  1. I am in the planting phase of a new church. I am planning to preach sermon series based on monthly themes. Wondering, do you think that is too frequent to change themes? – I.e. March focus on Marriage, April focus on the Cross.

  2. Very interesting. Could you provide some advice on how to plan sermons? Or, could you describe how you go about the process of planning your sermons?

  3. I been on both ends and seen the good and the bad of it..1st of all it’s good for the pastor to take a break so he can access his strengths and his weaknesses. Then he can gauge the congregation and see where they are while an associate is preaching in his presence, so that when he’s absent the associate will have the respect of the congregation.. 2ndly he can use that time to grow his associates rather than have them sit like benchwarmers or be his spiritual cheerleaders..

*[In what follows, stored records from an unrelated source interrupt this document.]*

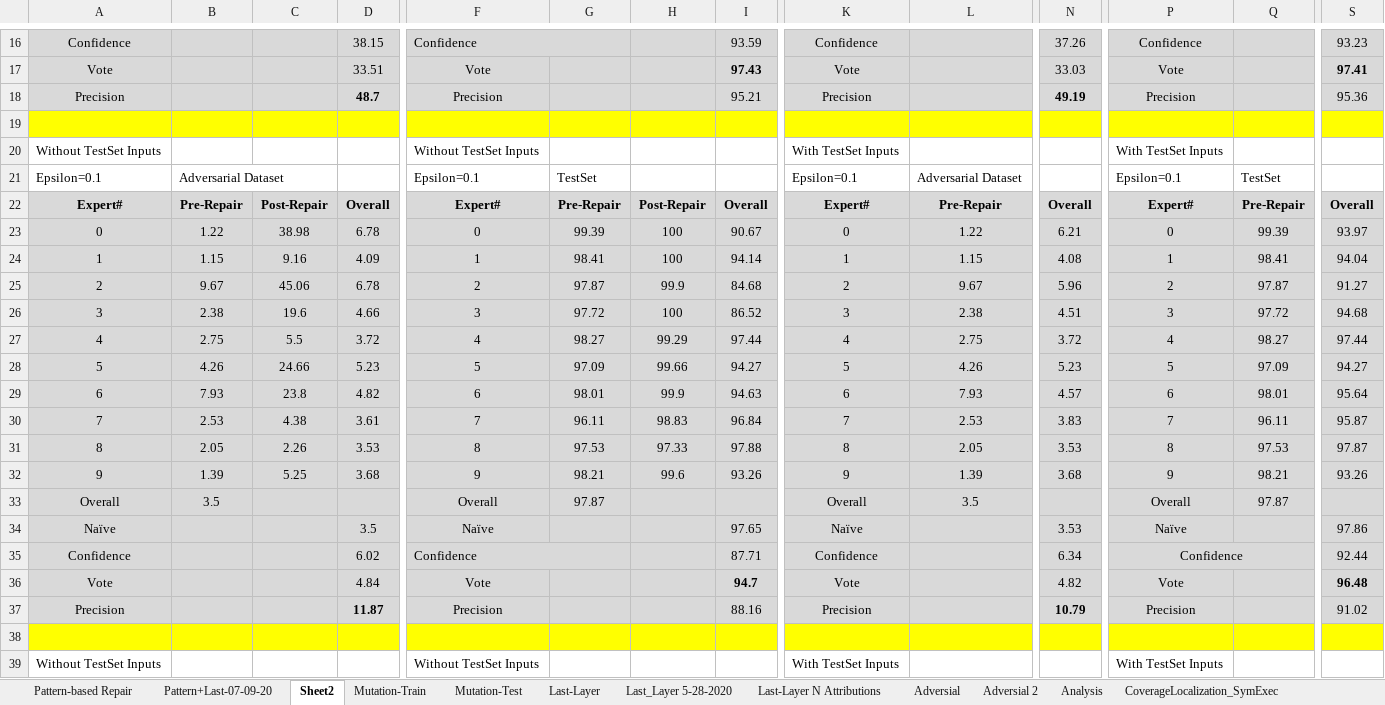
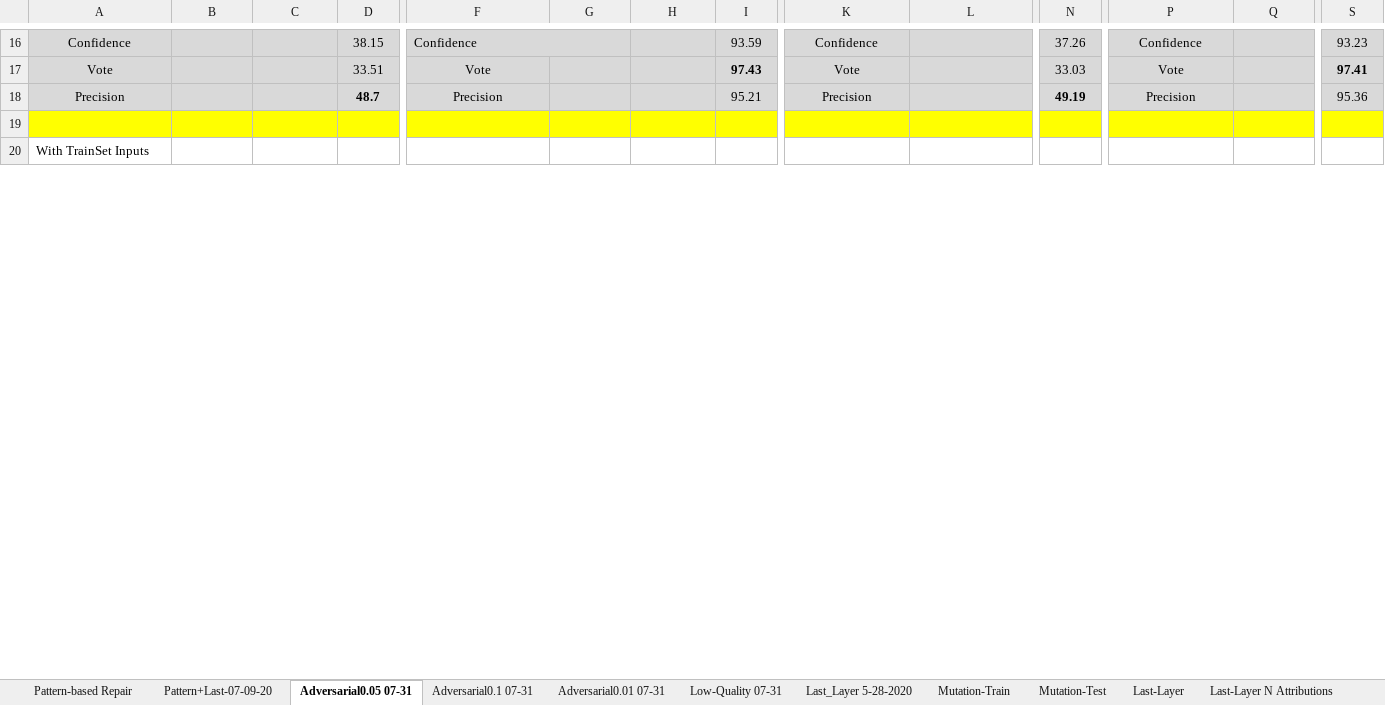
Before and after one commit to safednn-nasa/DNN-Repair, an Excel workbook: experiments/Consolidated Results from different techniques.xlsx, sheet Adversarial0.05 07-31, drawn as a sheet; only a part is shown, gaps mark what is left out; values as stored, in another font and other column widths than the file's, no borders; removed rows and columns are numbered as before the commit, all else as after; rows hold the shown columns only; the diff covers the shown part only; the diff names each change by its address in the sheet, - before the commit and + after, or states it on an @@ line.

```diff
--- a/experiments/Consolidated Results from different techniques.xlsx (sheet Adversarial0.05 07-31)
+++ b/experiments/Consolidated Results from different techniques.xlsx (sheet Adversarial0.05 07-31)
-sheet tab: Sheet2
+sheet tab: Adversarial0.05 07-31
+sheet tab: Adversarial0.1 07-31
+sheet tab: Adversarial0.01 07-31
+sheet tab: Low-Quality 07-31
@@ sheet tab order changed: Pattern-based Repair | Pattern+Last-07-09-20 | Adversarial0.05 07-31 | Adversarial0.1 07-31 | Adversarial0.01 07-31 | Low-Quality 07-31 | Last_Layer 5-28-2020 | Mutation-Train | Mutation-Test | Last-Layer | Last-Layer N Attributions @@
-row 20: Without TestSet Inputs |  |  |  | Without TestSet Inputs |  |  |  | With TestSet Inputs |  |  | With TestSet Inputs
-row 21: Epsilon=0.1 | Adversarial Dataset |  |  | Epsilon=0.1 | TestSet |  |  | Epsilon=0.1 | Adversarial Dataset |  | Epsilon=0.1 | TestSet
-row 22: Expert# | Pre-Repair | Post-Repair | Overall | Expert# | Pre-Repair | Post-Repair | Overall | Expert# | Pre-Repair | Overall | Expert# | Pre-Repair | Overall
-row 23: 0 | 1.22 | 38.98 | 6.78 | 0 | 99.39 | 100 | 90.67 | 0 | 1.22 | 6.21 | 0 | 99.39 | 93.97
-row 24: 1 | 1.15 | 9.16 | 4.09 | 1 | 98.41 | 100 | 94.14 | 1 | 1.15 | 4.08 | 1 | 98.41 | 94.04
-row 25: 2 | 9.67 | 45.06 | 6.78 | 2 | 97.87 | 99.9 | 84.68 | 2 | 9.67 | 5.96 | 2 | 97.87 | 91.27
-row 26: 3 | 2.38 | 19.6 | 4.66 | 3 | 97.72 | 100 | 86.52 | 3 | 2.38 | 4.51 | 3 | 97.72 | 94.68
-row 27: 4 | 2.75 | 5.5 | 3.72 | 4 | 98.27 | 99.29 | 97.44 | 4 | 2.75 | 3.72 | 4 | 98.27 | 97.44
-row 28: 5 | 4.26 | 24.66 | 5.23 | 5 | 97.09 | 99.66 | 94.27 | 5 | 4.26 | 5.23 | 5 | 97.09 | 94.27
-row 29: 6 | 7.93 | 23.8 | 4.82 | 6 | 98.01 | 99.9 | 94.63 | 6 | 7.93 | 4.57 | 6 | 98.01 | 95.64
-row 30: 7 | 2.53 | 4.38 | 3.61 | 7 | 96.11 | 98.83 | 96.84 | 7 | 2.53 | 3.83 | 7 | 96.11 | 95.87
-row 31: 8 | 2.05 | 2.26 | 3.53 | 8 | 97.53 | 97.33 | 97.88 | 8 | 2.05 | 3.53 | 8 | 97.53 | 97.87
-row 32: 9 | 1.39 | 5.25 | 3.68 | 9 | 98.21 | 99.6 | 93.26 | 9 | 1.39 | 3.68 | 9 | 98.21 | 93.26
-row 33: Overall | 3.5 |  |  | Overall | 97.87 |  |  | Overall | 3.5 |  | Overall | 97.87
-row 34: Naïve |  |  | 3.5 | Naïve |  |  | 97.65 | Naïve |  | 3.53 | Naïve |  | 97.86
-row 35: Confidence |  |  | 6.02 | Confidence |  |  | 87.71 | Confidence |  | 6.34 | Confidence |  | 92.44
-row 36: Vote |  |  | 4.84 | Vote |  |  | 94.7 | Vote |  | 4.82 | Vote |  | 96.48
-row 37: Precision |  |  | 11.87 | Precision |  |  | 88.16 | Precision |  | 10.79 | Precision |  | 91.02
-A20: (empty)
+A20: With TrainSet Inputs
-A20:S20 fill: #FFFF00
+A20:S20 fill: none
-row 39: Without TestSet Inputs |  |  |  | Without TestSet Inputs |  |  |  | With TestSet Inputs |  |  | With TestSet Inputs
```
Also changed, not shown: 10 added rows, 10 removed rows, 39 edited cells, cell formats and merged cells elsewhere in this sheet, sheet Last_Layer 5-28-2020.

  4. I can see the benefits of planning your preaching but I just have one question: is there a way to address issues that may come up that could affect the congregation? Or is the pulpit not the place for that?

    • Wendell, I think it is wise to plan your preaching. But we must give the Lord freedom to interrupt our plans. I have a plan. But if there is something else I think I should preach, I do it. Then I get back to my plan. I do this sparingly. But when i sense there is something I should address, I do it.

  5. I too am in my first pastorate and I have found that planning my preaching has helped tremendously. I planned the first 6 months, and now I need to plan the remainder of the year. I’m currently taking my exam for my Bachlor’s in church ministry.

  6. I am in my first Pastoral Assignment. And one of the things that I have been really working to do was plan my preaching. I gave the congregation a theme that we would work toward for the remak der of the year, and all of my sermons and lessons have been gesred towards that theme. I have been working on staying ahead planning ahead on both sermons and lessons, all while maintaining a seminary class schedule. Would you happen to have any tips for New Pastor attempting to do just what you said, planning and preparing ahead of time?